State Rep. Opens Up About Child Abuse To Support Legislation
OKLAHOMA CITY - A state representative is opening up for the first time about his experience as a victim of child abuse.
Rep. Kevin McDugle, R-Broken Arrow, is sharing his story in an effort to pass two bills that would give victims more time to come forward.
The state House of Representatives is voting on House Bill 1468 and House Bill 1470 Monday, and there may or may not be a debate, but McDugle encourages his colleagues to think about the victims like him.
Before now, McDugle could count on one hand the number of people he told about his experience with his youth minister. As a young teenager, the popular minister was the epitome of cool among his church friends.

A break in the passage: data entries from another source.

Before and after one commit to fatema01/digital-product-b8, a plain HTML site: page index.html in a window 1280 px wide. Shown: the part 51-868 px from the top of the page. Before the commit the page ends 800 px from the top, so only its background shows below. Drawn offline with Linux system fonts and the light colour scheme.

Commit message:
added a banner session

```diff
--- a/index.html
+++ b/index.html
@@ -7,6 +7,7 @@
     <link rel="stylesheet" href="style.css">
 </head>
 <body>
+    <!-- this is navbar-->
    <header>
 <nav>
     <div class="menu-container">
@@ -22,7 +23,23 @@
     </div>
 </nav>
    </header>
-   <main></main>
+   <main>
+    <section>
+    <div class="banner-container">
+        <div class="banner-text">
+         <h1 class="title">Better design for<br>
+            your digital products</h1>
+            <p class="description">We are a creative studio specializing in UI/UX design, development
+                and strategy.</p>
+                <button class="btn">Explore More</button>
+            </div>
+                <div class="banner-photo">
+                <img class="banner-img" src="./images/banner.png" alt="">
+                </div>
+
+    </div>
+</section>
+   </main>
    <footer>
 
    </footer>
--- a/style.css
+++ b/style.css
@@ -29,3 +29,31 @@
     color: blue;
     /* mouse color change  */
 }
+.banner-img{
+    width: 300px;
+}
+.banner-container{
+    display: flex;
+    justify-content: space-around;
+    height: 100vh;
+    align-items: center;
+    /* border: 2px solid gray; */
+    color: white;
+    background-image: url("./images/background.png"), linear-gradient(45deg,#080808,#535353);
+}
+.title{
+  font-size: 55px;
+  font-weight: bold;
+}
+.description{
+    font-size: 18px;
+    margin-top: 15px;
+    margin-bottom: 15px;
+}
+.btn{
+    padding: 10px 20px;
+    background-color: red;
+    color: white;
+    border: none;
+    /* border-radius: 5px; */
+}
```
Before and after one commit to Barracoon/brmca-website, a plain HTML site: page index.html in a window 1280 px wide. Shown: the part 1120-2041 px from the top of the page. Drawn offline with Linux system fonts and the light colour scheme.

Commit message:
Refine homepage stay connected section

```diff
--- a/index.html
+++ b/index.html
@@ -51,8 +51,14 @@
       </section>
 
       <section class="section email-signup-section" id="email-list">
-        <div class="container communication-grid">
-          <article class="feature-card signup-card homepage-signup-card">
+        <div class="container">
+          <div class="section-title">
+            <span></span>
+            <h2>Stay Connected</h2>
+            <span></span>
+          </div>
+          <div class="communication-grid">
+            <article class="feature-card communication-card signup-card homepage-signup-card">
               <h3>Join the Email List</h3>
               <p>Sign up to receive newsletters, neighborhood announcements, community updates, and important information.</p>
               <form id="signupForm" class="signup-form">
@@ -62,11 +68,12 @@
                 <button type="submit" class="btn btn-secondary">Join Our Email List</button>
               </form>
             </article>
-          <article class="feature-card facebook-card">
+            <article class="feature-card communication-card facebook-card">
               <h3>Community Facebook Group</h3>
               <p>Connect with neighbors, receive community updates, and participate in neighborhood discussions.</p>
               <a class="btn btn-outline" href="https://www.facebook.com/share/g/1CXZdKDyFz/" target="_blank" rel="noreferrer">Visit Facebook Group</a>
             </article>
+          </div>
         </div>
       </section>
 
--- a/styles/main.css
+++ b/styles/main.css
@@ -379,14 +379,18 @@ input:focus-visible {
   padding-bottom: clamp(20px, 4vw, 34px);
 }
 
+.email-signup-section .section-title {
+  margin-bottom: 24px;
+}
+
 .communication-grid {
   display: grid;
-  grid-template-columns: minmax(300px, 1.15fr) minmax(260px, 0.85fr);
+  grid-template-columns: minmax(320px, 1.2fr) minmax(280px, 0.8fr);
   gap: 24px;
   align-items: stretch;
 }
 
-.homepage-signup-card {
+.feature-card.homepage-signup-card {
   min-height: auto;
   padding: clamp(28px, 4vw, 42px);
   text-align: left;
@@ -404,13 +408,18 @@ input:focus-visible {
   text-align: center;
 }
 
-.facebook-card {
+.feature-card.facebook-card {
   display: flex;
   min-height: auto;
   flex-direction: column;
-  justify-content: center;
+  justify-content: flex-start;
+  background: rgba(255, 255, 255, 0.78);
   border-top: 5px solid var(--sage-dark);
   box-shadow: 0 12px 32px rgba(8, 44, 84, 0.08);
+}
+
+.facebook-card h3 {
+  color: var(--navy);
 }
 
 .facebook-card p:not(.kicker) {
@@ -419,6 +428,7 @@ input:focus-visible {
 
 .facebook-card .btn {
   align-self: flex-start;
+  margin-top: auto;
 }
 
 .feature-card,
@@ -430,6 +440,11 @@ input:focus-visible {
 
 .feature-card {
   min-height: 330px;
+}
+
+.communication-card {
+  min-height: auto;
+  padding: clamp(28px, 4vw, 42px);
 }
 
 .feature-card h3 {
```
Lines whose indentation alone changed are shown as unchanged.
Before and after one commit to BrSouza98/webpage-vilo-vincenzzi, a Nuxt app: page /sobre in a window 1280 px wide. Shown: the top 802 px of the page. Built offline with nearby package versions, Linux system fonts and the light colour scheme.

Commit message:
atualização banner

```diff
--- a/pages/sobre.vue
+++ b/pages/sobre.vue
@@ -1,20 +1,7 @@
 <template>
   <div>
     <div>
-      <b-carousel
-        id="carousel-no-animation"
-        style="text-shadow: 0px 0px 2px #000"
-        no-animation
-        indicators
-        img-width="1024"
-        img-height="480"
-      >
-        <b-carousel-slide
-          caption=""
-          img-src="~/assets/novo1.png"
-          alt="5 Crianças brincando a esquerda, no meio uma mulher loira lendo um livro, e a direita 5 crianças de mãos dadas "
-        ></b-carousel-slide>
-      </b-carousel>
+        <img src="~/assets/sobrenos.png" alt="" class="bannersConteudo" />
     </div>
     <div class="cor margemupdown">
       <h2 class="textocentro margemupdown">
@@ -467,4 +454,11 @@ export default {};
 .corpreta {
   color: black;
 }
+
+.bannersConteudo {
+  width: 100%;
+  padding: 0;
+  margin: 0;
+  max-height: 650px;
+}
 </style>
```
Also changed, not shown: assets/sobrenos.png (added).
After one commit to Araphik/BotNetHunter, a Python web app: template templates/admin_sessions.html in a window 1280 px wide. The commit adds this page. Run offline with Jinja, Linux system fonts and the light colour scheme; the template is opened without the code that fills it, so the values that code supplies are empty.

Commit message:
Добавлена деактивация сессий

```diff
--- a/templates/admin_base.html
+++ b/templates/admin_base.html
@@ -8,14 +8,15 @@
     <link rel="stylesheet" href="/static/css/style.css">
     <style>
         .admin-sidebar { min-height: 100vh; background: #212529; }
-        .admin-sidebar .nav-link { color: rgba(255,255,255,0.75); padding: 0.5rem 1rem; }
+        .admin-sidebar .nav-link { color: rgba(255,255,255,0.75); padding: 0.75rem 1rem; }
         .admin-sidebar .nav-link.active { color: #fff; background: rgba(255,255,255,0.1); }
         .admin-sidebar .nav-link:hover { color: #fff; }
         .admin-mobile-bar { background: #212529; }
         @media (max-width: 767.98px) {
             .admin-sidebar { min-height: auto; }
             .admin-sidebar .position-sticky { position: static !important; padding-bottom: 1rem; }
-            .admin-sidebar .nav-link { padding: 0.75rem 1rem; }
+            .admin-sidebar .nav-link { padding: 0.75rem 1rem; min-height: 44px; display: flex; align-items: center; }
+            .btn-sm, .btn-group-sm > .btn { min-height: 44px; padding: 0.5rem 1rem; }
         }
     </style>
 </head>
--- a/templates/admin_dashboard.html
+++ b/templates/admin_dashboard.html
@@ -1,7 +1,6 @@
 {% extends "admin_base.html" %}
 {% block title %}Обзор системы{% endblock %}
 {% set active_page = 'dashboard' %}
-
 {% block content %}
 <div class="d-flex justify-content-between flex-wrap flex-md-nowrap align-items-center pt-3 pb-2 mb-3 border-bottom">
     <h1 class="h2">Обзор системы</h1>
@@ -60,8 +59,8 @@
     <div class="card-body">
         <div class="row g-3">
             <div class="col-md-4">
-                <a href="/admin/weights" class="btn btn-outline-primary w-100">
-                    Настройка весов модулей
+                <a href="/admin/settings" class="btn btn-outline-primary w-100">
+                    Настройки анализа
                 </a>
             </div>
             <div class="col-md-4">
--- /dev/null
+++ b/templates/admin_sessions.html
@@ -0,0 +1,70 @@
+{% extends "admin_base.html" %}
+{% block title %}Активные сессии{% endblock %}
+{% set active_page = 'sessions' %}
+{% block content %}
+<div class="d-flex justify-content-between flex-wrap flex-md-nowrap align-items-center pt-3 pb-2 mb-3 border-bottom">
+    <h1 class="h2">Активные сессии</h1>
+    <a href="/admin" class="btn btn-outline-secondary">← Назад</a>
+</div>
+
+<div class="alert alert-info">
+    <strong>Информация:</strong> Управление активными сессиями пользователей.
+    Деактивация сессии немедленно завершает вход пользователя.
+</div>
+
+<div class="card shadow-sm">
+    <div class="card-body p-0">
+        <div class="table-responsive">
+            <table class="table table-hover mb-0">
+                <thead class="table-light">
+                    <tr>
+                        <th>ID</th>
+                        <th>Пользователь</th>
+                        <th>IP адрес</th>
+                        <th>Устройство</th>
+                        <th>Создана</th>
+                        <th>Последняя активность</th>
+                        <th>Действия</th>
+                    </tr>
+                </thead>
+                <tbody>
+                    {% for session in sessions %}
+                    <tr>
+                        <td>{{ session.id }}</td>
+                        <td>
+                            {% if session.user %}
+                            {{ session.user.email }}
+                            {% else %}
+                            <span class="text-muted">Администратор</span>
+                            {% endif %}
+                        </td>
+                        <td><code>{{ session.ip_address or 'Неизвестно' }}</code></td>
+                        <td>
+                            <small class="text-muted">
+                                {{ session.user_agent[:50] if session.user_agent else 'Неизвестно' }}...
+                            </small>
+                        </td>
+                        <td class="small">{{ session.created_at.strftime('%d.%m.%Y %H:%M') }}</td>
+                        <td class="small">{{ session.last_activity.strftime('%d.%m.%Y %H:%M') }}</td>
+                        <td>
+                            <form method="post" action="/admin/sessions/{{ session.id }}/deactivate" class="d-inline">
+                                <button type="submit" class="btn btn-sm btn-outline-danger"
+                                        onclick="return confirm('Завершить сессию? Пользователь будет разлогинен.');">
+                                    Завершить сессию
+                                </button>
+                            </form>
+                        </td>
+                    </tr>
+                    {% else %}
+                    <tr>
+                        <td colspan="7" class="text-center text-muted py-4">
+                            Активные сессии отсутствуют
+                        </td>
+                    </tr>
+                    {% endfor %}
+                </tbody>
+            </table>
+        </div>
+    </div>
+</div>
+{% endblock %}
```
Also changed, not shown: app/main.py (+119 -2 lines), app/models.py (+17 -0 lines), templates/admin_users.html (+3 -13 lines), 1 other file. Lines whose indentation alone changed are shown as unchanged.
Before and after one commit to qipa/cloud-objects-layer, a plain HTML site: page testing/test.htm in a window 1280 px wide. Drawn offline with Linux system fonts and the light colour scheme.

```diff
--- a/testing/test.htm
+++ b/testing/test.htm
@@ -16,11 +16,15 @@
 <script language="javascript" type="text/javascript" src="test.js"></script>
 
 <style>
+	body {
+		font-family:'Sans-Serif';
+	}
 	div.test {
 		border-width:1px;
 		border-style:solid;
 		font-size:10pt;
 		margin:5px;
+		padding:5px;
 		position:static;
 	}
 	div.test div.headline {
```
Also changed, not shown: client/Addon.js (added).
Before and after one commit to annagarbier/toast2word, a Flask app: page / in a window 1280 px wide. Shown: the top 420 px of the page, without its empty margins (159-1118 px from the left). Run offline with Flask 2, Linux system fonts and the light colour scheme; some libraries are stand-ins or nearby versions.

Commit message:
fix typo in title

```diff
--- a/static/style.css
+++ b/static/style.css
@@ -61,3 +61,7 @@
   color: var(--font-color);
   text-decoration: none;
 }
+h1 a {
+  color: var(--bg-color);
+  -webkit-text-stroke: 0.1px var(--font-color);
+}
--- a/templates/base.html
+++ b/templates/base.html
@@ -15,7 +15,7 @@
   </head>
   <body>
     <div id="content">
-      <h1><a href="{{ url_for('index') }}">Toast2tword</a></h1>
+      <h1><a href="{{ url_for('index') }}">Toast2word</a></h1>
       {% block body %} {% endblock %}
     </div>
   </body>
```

“Finally, one night, I got an invitation to go to his house and stay the night, like a lot of kids that always talked about going,” McDugle said.
To this day, he still does not know how many of his peers were exposed to abuse there.
“He put me in his bed and put on some movies that we shouldn’t have watched and proceeded to think that he could touch me wherever he wanted to touch me and wanted me to touch him places,” McDugle said.
Through his service in the Marines up until he was elected into the Legislature last year, McDugle did not mention what happened.
Now, he is thinking of the thousands of other victims who have endured worse.
“That one night, for me, took me 35 years to get to a point that I could actually openly talk about it,” he said. “I’m a Marine Corps veteran, a drill instructor, so it’s not a story that I wanted to tell.”
Right now, Oklahomans have to report child abuse by the time they reach 31 years old if they want to press criminal charges, and they only have two years after the abuse to seek damages from their abuser. The bills change both those limits to the age of 45.
Opponents argue these bills could lead to more false accusations. The legislation does make it a felony for anyone who falsely reports child abuse, and McDugle said he hopes that provision allows skeptics to change their minds.
“Whether it’s a teacher taking advantage of a kid, a representative taking advantage of a kid, we have to do all we can to stand for that kid because I promise you that kid won’t be able to stand for themselves,” McDugle said.